A study release Wednesday by the University of Michigan shows that, on average, children age 3-12 spent 4 to 6 hours more per week with their parents in 1997 than they did 20 years ago, in 1981. They gained some 6 hours with their mothers and some 4 hours with their fathers. This held true whether both parents worked or not. Children spent an average of 23 hours per week with their fathers and 27 hours a week with their mothers. News reports touted the results of the study as a counterweight to other recent reports that paint a rather bleak picture of day care in America. One study found a correlation between too many hours in day care and bullying behavior in children. Another study warned that staff turnover in day care centers is high, and replacement staffers tend to be less skilled than their predecessors are. However, the very children who are most likely to suffer the adverse effects of day care-the children of single mothers-did not see any increase in time with their parents. Moreover, the study noted that at least some of the increased time with parents is spent in the car on the way to and from the numerous scheduled activities in which children participate these days. Nevertheless, the news is good, particularly for the children of married parents.

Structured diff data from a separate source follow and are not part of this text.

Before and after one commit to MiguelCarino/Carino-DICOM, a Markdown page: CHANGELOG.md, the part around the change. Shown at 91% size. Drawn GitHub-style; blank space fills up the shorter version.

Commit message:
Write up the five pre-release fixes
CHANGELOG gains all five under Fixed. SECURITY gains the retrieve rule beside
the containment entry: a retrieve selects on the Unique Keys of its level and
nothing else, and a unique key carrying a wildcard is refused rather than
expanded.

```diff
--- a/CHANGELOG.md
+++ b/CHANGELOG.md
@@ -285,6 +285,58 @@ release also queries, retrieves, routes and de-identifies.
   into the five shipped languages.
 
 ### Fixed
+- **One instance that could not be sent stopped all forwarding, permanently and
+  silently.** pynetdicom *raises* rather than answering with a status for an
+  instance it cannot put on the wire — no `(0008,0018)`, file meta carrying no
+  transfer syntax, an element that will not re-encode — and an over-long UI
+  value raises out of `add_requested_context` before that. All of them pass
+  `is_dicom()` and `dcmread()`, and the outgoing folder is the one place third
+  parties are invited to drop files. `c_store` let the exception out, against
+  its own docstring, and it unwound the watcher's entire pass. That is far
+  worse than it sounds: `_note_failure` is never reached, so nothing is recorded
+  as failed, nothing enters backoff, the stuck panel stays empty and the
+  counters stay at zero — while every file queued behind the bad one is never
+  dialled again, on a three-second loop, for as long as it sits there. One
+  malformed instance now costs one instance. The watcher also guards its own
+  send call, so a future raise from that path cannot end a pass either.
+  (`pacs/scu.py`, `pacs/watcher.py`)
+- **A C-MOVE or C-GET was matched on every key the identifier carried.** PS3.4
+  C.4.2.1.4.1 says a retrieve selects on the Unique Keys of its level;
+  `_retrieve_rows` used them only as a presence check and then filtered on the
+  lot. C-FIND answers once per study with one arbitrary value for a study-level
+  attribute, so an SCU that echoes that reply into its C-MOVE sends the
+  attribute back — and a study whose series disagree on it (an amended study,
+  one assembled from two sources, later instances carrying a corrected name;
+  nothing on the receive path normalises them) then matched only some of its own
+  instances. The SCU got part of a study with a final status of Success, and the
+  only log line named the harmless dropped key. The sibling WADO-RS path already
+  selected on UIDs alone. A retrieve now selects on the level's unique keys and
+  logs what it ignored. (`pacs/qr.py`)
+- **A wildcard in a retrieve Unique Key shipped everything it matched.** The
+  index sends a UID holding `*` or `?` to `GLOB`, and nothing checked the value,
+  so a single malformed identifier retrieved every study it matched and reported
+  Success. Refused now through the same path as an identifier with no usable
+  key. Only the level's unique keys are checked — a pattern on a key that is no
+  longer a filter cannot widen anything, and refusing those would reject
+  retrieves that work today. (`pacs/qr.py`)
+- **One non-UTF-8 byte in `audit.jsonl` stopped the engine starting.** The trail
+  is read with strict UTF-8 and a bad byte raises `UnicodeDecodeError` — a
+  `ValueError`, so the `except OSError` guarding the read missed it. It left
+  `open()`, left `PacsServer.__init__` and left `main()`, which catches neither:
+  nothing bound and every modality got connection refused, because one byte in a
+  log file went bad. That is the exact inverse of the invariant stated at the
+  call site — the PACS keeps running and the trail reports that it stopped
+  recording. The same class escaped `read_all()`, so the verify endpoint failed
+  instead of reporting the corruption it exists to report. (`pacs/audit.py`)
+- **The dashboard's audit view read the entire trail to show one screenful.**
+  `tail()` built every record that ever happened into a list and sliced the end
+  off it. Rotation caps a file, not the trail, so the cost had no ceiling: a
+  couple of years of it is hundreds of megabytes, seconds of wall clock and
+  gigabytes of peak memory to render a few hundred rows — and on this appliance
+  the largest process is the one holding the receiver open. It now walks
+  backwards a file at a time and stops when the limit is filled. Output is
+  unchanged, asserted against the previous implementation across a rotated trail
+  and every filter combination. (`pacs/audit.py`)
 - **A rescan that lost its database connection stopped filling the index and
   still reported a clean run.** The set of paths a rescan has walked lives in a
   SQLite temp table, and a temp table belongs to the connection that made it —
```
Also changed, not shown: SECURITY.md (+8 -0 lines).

Foster Care & Adoption Information Revolution
This summer, the U.S. Department of Health & Human Services will unveil a long-awaited database of foster care and adoption figures from 49 states, the District of Columbia and Puerto Rico. The foster care system, jointly funded with state and federal funds but run by the states, has long been notorious for the unreliability of its supporting data. State foster care systems, overwhelmed with the task of processing increasing caseloads, have of necessity kept the reporting of data to HHS as a low priority. As a result, federal records have long been plagued with missing or incomplete data from a majority of states and other jurisdictions. More importantly, foster children eligible for adoption have in many cases been forced to wait much longer than necessary to be permanently adopted. Recently, however, motivated by a combination of more stringent federal reporting requirements and increased funding for technical assistance, most states have vastly improved their databases. Although some observers remain somewhat skeptical about the accuracy and accountability of the data reported, most acknowledge that the new system represents a whole new era in the collection of information about foster care and adoption.